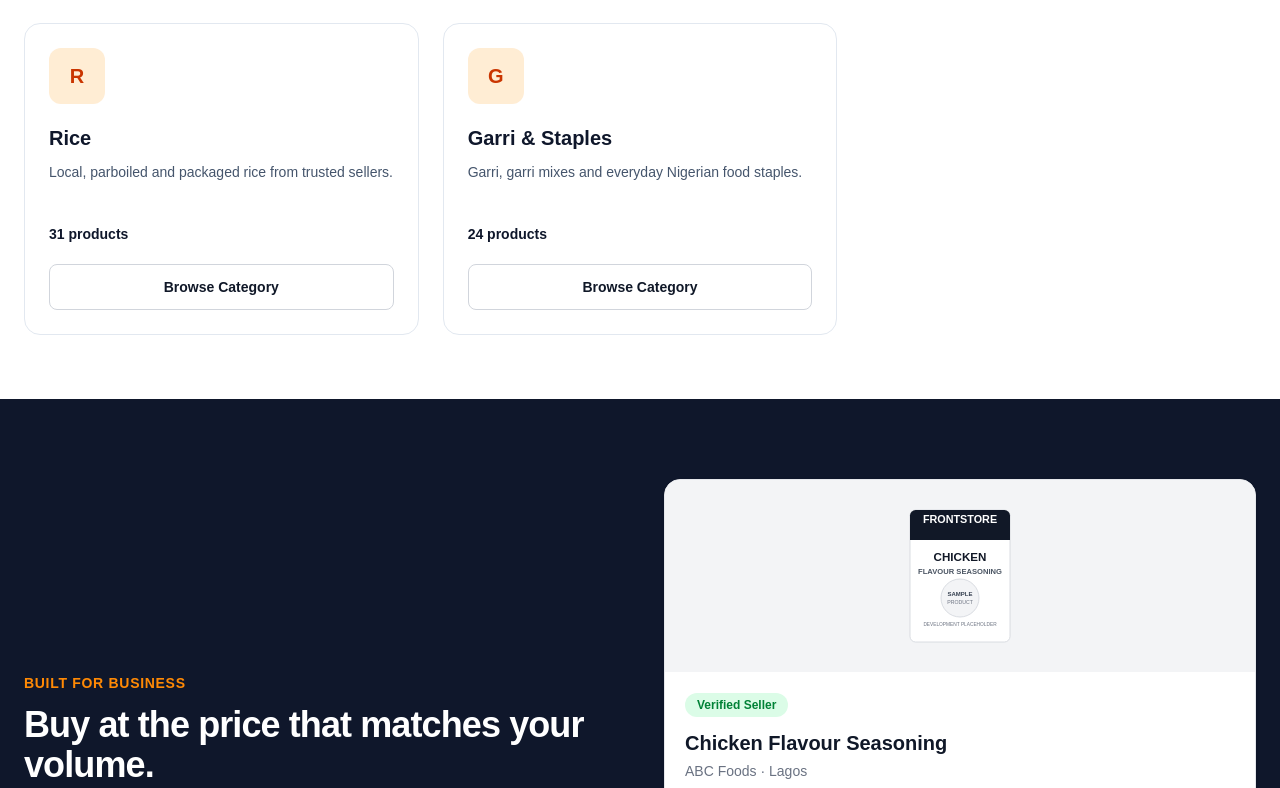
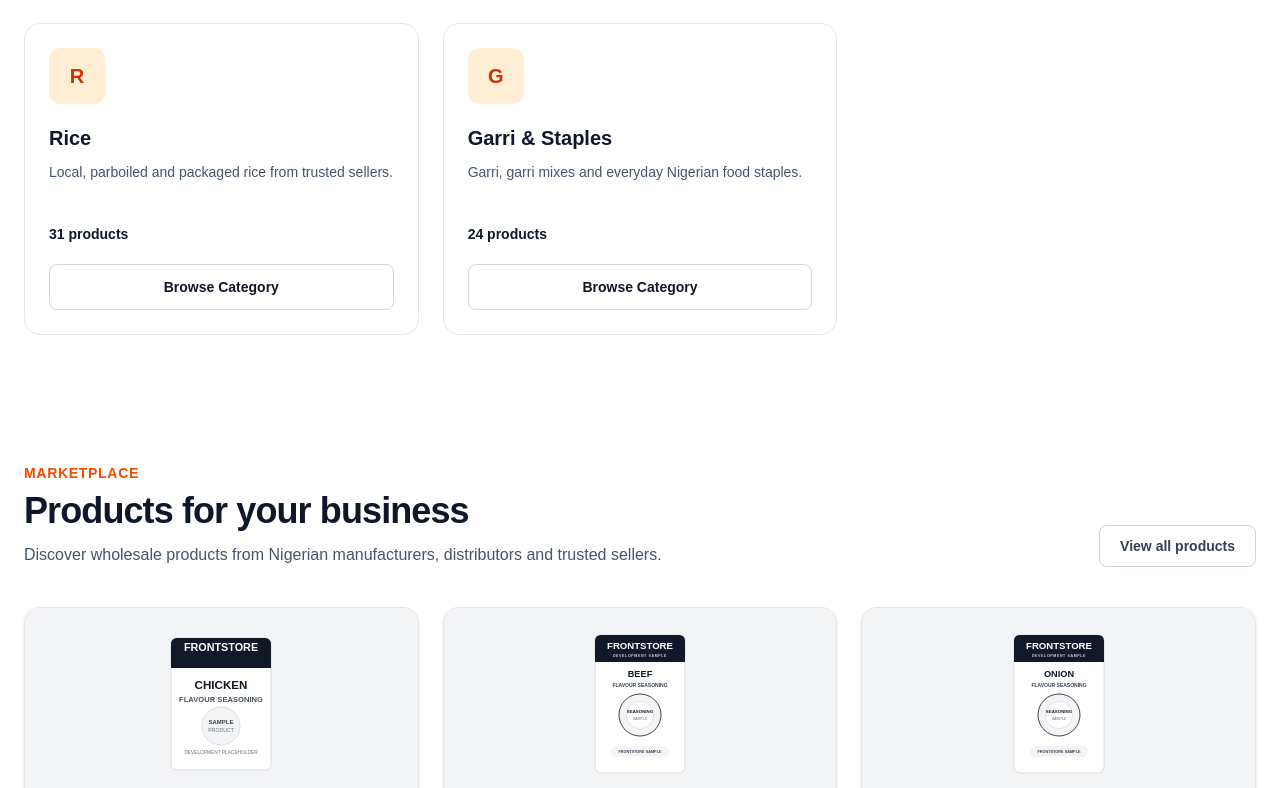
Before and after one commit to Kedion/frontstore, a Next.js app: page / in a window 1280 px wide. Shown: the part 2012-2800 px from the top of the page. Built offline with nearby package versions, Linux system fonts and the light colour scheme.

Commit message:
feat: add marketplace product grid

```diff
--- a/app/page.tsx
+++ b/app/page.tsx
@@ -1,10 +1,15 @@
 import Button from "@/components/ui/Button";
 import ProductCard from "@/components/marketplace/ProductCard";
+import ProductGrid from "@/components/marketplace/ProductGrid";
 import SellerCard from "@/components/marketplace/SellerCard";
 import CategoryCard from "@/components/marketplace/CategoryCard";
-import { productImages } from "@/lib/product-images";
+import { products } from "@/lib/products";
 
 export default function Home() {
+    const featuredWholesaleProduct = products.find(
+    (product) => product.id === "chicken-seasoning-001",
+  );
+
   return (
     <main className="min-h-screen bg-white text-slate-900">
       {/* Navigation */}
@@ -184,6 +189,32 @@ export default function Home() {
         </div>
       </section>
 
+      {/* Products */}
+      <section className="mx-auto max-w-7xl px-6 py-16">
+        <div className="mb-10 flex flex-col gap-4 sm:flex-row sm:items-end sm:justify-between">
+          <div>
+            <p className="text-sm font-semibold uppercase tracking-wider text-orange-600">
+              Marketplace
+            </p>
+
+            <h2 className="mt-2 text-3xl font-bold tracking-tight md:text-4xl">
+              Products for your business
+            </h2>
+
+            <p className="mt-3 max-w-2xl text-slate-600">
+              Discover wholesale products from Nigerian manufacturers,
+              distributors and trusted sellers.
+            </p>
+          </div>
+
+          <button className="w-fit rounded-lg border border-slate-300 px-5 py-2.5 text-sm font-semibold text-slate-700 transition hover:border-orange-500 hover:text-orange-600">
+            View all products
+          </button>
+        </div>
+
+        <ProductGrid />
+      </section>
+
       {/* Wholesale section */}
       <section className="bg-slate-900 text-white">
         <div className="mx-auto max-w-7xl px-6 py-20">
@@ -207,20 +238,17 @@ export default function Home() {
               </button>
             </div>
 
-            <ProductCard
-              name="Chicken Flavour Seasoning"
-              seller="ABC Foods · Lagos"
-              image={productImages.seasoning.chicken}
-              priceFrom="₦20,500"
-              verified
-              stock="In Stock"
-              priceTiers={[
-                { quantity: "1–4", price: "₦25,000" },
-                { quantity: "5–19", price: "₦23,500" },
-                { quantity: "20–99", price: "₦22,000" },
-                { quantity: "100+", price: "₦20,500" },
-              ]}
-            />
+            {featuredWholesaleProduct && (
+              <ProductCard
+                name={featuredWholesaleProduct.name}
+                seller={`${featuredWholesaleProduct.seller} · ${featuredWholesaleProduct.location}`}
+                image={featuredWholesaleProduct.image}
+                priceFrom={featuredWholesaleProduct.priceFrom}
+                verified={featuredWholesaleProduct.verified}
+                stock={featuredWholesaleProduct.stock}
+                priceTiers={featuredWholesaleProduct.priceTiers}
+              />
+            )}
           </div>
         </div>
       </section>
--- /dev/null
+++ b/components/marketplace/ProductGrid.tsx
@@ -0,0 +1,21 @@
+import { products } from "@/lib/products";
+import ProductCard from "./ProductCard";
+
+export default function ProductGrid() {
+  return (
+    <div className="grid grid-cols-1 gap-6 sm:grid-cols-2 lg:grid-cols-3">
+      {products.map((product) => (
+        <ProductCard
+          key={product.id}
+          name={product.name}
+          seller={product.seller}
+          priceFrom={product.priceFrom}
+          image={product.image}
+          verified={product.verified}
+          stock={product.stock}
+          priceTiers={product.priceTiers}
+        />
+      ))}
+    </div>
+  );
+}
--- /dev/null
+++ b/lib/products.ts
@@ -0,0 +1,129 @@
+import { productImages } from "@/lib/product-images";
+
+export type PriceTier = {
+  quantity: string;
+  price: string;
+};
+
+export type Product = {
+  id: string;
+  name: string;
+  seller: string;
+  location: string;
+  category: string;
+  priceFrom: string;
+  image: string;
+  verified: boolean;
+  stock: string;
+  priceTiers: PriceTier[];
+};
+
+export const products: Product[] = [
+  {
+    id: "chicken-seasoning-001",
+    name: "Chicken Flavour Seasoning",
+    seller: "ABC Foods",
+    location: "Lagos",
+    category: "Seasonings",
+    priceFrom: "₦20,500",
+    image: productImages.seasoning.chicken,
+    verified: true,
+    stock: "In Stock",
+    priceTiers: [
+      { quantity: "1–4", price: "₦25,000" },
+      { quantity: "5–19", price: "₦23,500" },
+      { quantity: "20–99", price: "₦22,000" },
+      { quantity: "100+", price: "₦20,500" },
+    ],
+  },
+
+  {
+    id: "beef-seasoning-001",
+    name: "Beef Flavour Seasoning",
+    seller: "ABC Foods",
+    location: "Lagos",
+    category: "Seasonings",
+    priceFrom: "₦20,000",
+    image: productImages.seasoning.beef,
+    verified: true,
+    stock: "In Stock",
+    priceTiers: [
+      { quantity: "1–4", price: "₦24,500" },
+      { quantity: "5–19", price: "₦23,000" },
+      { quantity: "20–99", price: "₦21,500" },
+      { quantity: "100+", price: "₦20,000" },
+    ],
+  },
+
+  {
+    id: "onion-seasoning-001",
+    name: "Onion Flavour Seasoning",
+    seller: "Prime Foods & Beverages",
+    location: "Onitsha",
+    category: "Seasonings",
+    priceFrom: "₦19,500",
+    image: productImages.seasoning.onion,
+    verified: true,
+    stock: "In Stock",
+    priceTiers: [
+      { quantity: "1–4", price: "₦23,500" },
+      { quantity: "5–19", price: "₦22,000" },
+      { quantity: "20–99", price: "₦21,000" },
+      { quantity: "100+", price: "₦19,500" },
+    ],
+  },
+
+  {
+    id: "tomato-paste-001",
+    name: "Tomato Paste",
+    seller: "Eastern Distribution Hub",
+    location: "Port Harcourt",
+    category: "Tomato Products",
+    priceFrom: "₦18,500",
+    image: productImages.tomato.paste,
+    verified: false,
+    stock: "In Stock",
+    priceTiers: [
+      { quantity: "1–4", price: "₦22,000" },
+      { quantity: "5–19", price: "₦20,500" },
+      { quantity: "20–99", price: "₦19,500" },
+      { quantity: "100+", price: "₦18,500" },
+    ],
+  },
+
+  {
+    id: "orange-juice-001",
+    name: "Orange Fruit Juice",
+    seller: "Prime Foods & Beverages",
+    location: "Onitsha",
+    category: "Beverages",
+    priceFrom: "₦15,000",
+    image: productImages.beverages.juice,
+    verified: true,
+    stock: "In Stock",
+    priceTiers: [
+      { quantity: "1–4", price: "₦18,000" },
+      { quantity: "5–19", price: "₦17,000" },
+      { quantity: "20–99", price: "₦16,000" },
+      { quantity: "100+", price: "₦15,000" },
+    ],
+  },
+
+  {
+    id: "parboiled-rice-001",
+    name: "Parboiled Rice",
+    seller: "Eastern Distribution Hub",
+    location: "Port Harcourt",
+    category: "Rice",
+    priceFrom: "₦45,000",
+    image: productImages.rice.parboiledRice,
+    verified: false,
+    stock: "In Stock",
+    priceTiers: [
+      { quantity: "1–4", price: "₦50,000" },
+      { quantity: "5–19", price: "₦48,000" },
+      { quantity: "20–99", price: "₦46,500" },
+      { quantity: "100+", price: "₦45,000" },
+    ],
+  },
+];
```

┄┄┄┄┄┄┄┄┄┄

Please reproduce the listing exactly, leaving out any pictures.

Before and after one commit to Kedion/frontstore, a Next.js app: page / in a window 1280 px wide. Shown: the part 2012-2800 px from the top of the page. Built offline with nearby package versions, Linux system fonts and the light colour scheme.

Commit message:
feat: add marketplace product grid

```diff
--- a/app/page.tsx
+++ b/app/page.tsx
@@ -1,10 +1,15 @@
 import Button from "@/components/ui/Button";
 import ProductCard from "@/components/marketplace/ProductCard";
+import ProductGrid from "@/components/marketplace/ProductGrid";
 import SellerCard from "@/components/marketplace/SellerCard";
 import CategoryCard from "@/components/marketplace/CategoryCard";
-import { productImages } from "@/lib/product-images";
+import { products } from "@/lib/products";
 
 export default function Home() {
+    const featuredWholesaleProduct = products.find(
+    (product) => product.id === "chicken-seasoning-001",
+  );
+
   return (
     <main className="min-h-screen bg-white text-slate-900">
       {/* Navigation */}
@@ -184,6 +189,32 @@ export default function Home() {
         </div>
       </section>
 
+      {/* Products */}
+      <section className="mx-auto max-w-7xl px-6 py-16">
+        <div className="mb-10 flex flex-col gap-4 sm:flex-row sm:items-end sm:justify-between">
+          <div>
+            <p className="text-sm font-semibold uppercase tracking-wider text-orange-600">
+              Marketplace
+            </p>
+
+            <h2 className="mt-2 text-3xl font-bold tracking-tight md:text-4xl">
+              Products for your business
+            </h2>
+
+            <p className="mt-3 max-w-2xl text-slate-600">
+              Discover wholesale products from Nigerian manufacturers,
+              distributors and trusted sellers.
+            </p>
+          </div>
+
+          <button className="w-fit rounded-lg border border-slate-300 px-5 py-2.5 text-sm font-semibold text-slate-700 transition hover:border-orange-500 hover:text-orange-600">
+            View all products
+          </button>
+        </div>
+
+        <ProductGrid />
+      </section>
+
       {/* Wholesale section */}
       <section className="bg-slate-900 text-white">
         <div className="mx-auto max-w-7xl px-6 py-20">
@@ -207,20 +238,17 @@ export default function Home() {
               </button>
             </div>
 
-            <ProductCard
-              name="Chicken Flavour Seasoning"
-              seller="ABC Foods · Lagos"
-              image={productImages.seasoning.chicken}
-              priceFrom="₦20,500"
-              verified
-              stock="In Stock"
-              priceTiers={[
-                { quantity: "1–4", price: "₦25,000" },
-                { quantity: "5–19", price: "₦23,500" },
-                { quantity: "20–99", price: "₦22,000" },
-                { quantity: "100+", price: "₦20,500" },
-              ]}
-            />
+            {featuredWholesaleProduct && (
+              <ProductCard
+                name={featuredWholesaleProduct.name}
+                seller={`${featuredWholesaleProduct.seller} · ${featuredWholesaleProduct.location}`}
+                image={featuredWholesaleProduct.image}
+                priceFrom={featuredWholesaleProduct.priceFrom}
+                verified={featuredWholesaleProduct.verified}
+                stock={featuredWholesaleProduct.stock}
+                priceTiers={featuredWholesaleProduct.priceTiers}
+              />
+            )}
           </div>
         </div>
       </section>
--- /dev/null
+++ b/components/marketplace/ProductGrid.tsx
@@ -0,0 +1,21 @@
+import { products } from "@/lib/products";
+import ProductCard from "./ProductCard";
+
+export default function ProductGrid() {
+  return (
+    <div className="grid grid-cols-1 gap-6 sm:grid-cols-2 lg:grid-cols-3">
+      {products.map((product) => (
+        <ProductCard
+          key={product.id}
+          name={product.name}
+          seller={product.seller}
+          priceFrom={product.priceFrom}
+          image={product.image}
+          verified={product.verified}
+          stock={product.stock}
+          priceTiers={product.priceTiers}
+        />
+      ))}
+    </div>
+  );
+}
--- /dev/null
+++ b/lib/products.ts
@@ -0,0 +1,129 @@
+import { productImages } from "@/lib/product-images";
+
+export type PriceTier = {
+  quantity: string;
+  price: string;
+};
+
+export type Product = {
+  id: string;
+  name: string;
+  seller: string;
+  location: string;
+  category: string;
+  priceFrom: string;
+  image: string;
+  verified: boolean;
+  stock: string;
+  priceTiers: PriceTier[];
+};
+
+export const products: Product[] = [
+  {
+    id: "chicken-seasoning-001",
+    name: "Chicken Flavour Seasoning",
+    seller: "ABC Foods",
+    location: "Lagos",
+    category: "Seasonings",
+    priceFrom: "₦20,500",
+    image: productImages.seasoning.chicken,
+    verified: true,
+    stock: "In Stock",
+    priceTiers: [
+      { quantity: "1–4", price: "₦25,000" },
+      { quantity: "5–19", price: "₦23,500" },
+      { quantity: "20–99", price: "₦22,000" },
+      { quantity: "100+", price: "₦20,500" },
+    ],
+  },
+
+  {
+    id: "beef-seasoning-001",
+    name: "Beef Flavour Seasoning",
+    seller: "ABC Foods",
+    location: "Lagos",
+    category: "Seasonings",
+    priceFrom: "₦20,000",
+    image: productImages.seasoning.beef,
+    verified: true,
+    stock: "In Stock",
+    priceTiers: [
+      { quantity: "1–4", price: "₦24,500" },
+      { quantity: "5–19", price: "₦23,000" },
+      { quantity: "20–99", price: "₦21,500" },
+      { quantity: "100+", price: "₦20,000" },
+    ],
+  },
+
+  {
+    id: "onion-seasoning-001",
+    name: "Onion Flavour Seasoning",
+    seller: "Prime Foods & Beverages",
+    location: "Onitsha",
+    category: "Seasonings",
+    priceFrom: "₦19,500",
+    image: productImages.seasoning.onion,
+    verified: true,
+    stock: "In Stock",
+    priceTiers: [
+      { quantity: "1–4", price: "₦23,500" },
+      { quantity: "5–19", price: "₦22,000" },
+      { quantity: "20–99", price: "₦21,000" },
+      { quantity: "100+", price: "₦19,500" },
+    ],
+  },
+
+  {
+    id: "tomato-paste-001",
+    name: "Tomato Paste",
+    seller: "Eastern Distribution Hub",
+    location: "Port Harcourt",
+    category: "Tomato Products",
+    priceFrom: "₦18,500",
+    image: productImages.tomato.paste,
+    verified: false,
+    stock: "In Stock",
+    priceTiers: [
+      { quantity: "1–4", price: "₦22,000" },
+      { quantity: "5–19", price: "₦20,500" },
+      { quantity: "20–99", price: "₦19,500" },
+      { quantity: "100+", price: "₦18,500" },
+    ],
+  },
+
+  {
+    id: "orange-juice-001",
+    name: "Orange Fruit Juice",
+    seller: "Prime Foods & Beverages",
+    location: "Onitsha",
+    category: "Beverages",
+    priceFrom: "₦15,000",
+    image: productImages.beverages.juice,
+    verified: true,
+    stock: "In Stock",
+    priceTiers: [
+      { quantity: "1–4", price: "₦18,000" },
+      { quantity: "5–19", price: "₦17,000" },
+      { quantity: "20–99", price: "₦16,000" },
+      { quantity: "100+", price: "₦15,000" },
+    ],
+  },
+
+  {
+    id: "parboiled-rice-001",
+    name: "Parboiled Rice",
+    seller: "Eastern Distribution Hub",
+    location: "Port Harcourt",
+    category: "Rice",
+    priceFrom: "₦45,000",
+    image: productImages.rice.parboiledRice,
+    verified: false,
+    stock: "In Stock",
+    priceTiers: [
+      { quantity: "1–4", price: "₦50,000" },
+      { quantity: "5–19", price: "₦48,000" },
+      { quantity: "20–99", price: "₦46,500" },
+      { quantity: "100+", price: "₦45,000" },
+    ],
+  },
+];
```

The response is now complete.